    In the day's other news: U.S. Supreme Court nominee Ketanji Brown Jackson opened her Senate confirmation hearings with a pledge to act without fear or favor. The federal appeals judge would be the first Black woman on the High Court.

    Democrats praised her in opening statements. Republicans promised tough questions about her views. We will get all the details later in the program.

    Supreme Court Justice Clarence Thomas remains hospitalized in Washington tonight with an infection. The court says he was admitted Friday with flu-like symptoms, but does not have COVID. It also says that his symptoms are easing. Thomas is 73 years old.

    In Southern China, search teams worked into the night after a domestic flight crashed with 132 people on board and no signs of survivors. The Boeing 737-800 was flying from Kunming to Guangzhou, when it dove to earth in 96 seconds. Hundreds of rescuers were sent to a scene of widely scattered wreckage. It was China's deadliest aviation disaster in nearly a decade.

    We will return to this later in the program.

    China's Shanghai Disneyland temporarily closed today, as a COVID outbreak grows. The huge port in the city of 24 million people remained open. Meanwhile, Hong Kong and the finance and tech center of Shenzhen began easing pandemic restrictions.

    The United States has declared that atrocities against Rohingya Muslims in Buddhist Myanmar are genocide. More than 700,000 Rohingya have fled to Bangladesh since 2017.

    Secretary of State Antony Blinken made today's announcement at the U.S. Holocaust Museum

    Antony Blinken, U.S. Secretary of State: The path is a familiar one, mirroring in so many ways the path to the Holocaust and other genocides. We see parallels in the dehumanizing hate speech. Rohingya were compared to fleas, to thorns, to an invasive species, just as Tutsis were compared to cockroaches, and Jews to rats and parasites.

  • Judy Woodruff:

    The U.S. move could prompt other nations to pressure Myanmar's military government.

    Investigators in Southeast Arkansas are working to solve a mass shooting that left one man dead and 27 wounded. It happened Saturday, when a gunfight erupted at a car show in Dumas, 90 miles outside Little Rock. One person was being questioned.

    And, in Texas, three separate weekend mass shootings left one person dead and 17 wounded.

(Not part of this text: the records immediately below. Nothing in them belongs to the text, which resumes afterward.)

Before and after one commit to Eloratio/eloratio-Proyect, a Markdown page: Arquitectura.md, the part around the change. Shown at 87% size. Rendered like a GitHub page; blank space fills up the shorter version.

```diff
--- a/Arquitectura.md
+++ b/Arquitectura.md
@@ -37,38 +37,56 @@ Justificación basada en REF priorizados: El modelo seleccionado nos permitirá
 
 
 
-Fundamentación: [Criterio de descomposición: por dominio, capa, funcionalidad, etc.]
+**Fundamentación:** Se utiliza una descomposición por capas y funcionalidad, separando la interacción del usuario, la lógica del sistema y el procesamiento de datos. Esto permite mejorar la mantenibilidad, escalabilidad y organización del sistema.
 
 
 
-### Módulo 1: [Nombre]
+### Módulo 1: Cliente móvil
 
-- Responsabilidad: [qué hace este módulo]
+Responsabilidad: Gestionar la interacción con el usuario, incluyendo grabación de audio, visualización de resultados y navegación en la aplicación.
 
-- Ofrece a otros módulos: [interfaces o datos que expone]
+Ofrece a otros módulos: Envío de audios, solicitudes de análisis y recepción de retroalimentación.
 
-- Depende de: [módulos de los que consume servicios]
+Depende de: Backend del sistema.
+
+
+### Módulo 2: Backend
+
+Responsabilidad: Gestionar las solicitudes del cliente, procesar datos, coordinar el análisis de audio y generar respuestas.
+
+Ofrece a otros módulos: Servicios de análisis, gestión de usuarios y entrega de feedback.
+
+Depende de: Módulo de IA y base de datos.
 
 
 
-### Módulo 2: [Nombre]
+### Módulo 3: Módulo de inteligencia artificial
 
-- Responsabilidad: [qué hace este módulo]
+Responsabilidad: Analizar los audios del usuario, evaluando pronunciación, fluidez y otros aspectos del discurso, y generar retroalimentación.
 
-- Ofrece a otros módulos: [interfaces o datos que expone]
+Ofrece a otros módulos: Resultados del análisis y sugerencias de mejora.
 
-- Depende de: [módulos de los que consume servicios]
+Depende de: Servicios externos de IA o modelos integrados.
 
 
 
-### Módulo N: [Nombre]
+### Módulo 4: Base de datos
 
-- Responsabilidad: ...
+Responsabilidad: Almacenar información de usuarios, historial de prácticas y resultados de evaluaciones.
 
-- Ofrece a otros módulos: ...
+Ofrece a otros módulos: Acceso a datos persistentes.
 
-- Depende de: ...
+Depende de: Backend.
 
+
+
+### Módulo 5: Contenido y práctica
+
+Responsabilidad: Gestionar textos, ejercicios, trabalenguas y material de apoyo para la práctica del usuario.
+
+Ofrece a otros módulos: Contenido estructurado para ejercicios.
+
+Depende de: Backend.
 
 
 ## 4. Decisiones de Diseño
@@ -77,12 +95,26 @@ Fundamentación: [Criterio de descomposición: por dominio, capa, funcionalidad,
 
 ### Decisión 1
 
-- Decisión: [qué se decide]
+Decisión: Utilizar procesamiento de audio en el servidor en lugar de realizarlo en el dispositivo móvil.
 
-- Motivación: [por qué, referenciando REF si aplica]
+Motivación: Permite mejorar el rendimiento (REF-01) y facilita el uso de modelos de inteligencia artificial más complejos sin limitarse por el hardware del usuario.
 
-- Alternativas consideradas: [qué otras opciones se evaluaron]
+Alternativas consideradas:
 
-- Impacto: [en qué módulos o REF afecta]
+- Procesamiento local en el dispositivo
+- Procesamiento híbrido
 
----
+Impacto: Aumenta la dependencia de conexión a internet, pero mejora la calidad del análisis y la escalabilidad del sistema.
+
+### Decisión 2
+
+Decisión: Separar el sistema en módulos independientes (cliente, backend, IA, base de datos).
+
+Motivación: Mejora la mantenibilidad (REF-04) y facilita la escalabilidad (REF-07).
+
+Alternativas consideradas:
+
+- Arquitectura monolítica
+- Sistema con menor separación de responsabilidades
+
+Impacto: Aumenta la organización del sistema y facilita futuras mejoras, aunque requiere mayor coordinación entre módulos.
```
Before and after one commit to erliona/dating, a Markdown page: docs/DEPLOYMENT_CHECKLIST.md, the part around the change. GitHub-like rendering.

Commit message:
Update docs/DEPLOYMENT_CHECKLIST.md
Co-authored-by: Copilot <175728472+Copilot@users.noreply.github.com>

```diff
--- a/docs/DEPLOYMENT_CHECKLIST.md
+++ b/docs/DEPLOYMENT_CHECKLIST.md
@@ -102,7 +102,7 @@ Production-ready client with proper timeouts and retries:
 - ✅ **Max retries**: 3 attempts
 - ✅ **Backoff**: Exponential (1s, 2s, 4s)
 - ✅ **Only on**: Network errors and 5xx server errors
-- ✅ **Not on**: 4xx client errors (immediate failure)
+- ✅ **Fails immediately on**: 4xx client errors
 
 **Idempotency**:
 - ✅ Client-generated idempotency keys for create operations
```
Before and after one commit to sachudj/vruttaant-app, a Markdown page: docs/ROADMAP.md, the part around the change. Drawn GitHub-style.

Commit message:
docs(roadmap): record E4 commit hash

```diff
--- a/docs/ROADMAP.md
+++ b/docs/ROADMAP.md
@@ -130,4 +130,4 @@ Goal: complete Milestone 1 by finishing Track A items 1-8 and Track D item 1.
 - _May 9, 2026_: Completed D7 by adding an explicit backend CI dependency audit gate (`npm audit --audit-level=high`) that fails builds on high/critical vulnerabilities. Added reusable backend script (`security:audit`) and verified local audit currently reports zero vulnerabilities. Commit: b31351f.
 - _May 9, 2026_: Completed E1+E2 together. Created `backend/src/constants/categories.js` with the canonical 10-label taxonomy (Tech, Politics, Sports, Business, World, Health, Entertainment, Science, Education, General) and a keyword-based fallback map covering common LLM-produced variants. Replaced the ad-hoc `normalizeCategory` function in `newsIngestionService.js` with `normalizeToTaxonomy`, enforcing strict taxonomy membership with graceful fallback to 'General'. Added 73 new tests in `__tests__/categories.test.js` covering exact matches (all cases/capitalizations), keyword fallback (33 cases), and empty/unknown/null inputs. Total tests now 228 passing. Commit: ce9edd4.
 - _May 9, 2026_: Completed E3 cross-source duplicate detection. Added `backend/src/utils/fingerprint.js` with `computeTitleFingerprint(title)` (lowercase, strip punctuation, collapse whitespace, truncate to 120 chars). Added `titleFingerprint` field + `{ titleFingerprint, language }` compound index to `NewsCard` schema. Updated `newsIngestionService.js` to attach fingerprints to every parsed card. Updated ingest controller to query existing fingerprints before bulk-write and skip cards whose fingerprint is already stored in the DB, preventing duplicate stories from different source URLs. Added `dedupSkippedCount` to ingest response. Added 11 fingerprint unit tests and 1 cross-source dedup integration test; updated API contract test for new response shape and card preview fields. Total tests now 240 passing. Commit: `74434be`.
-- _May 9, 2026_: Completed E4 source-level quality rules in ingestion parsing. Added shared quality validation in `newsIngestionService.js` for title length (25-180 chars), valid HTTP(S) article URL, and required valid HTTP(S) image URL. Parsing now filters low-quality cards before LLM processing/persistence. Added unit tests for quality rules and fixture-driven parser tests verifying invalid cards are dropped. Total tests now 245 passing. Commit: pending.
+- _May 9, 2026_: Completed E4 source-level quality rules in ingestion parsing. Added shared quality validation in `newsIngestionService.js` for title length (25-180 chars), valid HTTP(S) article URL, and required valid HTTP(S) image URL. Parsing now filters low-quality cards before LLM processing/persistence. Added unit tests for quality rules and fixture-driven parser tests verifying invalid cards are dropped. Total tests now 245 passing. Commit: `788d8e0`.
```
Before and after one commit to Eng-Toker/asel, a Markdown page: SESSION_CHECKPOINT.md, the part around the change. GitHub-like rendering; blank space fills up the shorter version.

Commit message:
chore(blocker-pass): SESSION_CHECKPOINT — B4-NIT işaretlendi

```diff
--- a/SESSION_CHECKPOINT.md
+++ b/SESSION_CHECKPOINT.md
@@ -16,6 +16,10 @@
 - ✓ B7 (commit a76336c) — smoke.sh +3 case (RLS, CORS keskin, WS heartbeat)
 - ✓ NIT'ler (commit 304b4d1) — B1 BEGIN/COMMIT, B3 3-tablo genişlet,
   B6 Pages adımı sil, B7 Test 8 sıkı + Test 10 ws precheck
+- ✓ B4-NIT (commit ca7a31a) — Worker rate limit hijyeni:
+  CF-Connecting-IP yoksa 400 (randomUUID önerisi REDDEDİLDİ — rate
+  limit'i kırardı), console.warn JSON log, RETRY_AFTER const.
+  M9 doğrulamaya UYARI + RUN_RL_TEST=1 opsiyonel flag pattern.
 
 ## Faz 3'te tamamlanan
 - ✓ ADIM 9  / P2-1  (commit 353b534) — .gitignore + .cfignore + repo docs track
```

    More than 3,000 Canadian Pacific railroad workers were on strike today after a contract deadline expired. The walkout threatened economic disruptions in the U.S. Midwest. Canadian Pacific is a major shipper of fertilizer into the region. It also carries American grain into Canada.

    Federal Reserve Chair Jerome Powell has issued fresh warnings that the Central Bank will act forcefully to tame inflation. He said today that interest rate hikes could be half-a-point, instead of the usual quarter-point.

    Wall Street gave ground after Powell's remarks. The Dow Jones industrial average lost 202 points to close at 34553. The Nasdaq fell 55 points. The S&P 500 slipped two.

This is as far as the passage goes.